    (Note that there are other, more sophisticated ways to store selections - but I like using this method, especially for a tutorial, as it is easy to grasp and easier to explain.)

  2. #2


    STEP 2: The roll

    Now that we have the shapes of handles at an appropiate distance from each other, we'll need another flat colored shape to represent the parchment that will be rolled between them.
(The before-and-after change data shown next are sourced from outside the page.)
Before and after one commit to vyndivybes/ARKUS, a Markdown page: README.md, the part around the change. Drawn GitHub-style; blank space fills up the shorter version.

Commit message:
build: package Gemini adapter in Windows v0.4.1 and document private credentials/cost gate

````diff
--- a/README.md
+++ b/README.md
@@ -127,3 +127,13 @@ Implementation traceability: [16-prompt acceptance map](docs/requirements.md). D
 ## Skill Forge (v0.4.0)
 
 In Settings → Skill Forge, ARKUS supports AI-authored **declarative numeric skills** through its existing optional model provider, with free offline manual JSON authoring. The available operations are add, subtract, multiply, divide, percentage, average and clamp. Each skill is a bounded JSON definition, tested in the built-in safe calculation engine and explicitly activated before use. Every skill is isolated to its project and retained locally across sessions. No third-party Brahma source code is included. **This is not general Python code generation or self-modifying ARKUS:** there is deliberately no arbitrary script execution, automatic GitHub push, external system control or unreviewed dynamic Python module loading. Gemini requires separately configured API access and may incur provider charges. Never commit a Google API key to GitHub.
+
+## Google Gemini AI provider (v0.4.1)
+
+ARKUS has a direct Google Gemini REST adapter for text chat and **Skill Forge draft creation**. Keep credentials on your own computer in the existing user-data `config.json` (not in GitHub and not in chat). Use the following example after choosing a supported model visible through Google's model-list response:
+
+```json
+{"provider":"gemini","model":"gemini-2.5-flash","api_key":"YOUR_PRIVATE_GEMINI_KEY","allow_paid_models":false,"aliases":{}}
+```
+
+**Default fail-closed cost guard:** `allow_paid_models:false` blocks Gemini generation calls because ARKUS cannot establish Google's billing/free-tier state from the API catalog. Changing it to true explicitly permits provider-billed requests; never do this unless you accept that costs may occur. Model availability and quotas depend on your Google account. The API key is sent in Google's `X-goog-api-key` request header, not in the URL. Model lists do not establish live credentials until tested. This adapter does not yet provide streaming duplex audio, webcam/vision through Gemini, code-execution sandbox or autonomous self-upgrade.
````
For this I recommend creating a new layer - not really necessary, but it will make it much easier to tweak and adjust things if needed.

    Select the inner sides of the discs and shrink the selection a bit, then add a rectangular selection between the ellipses.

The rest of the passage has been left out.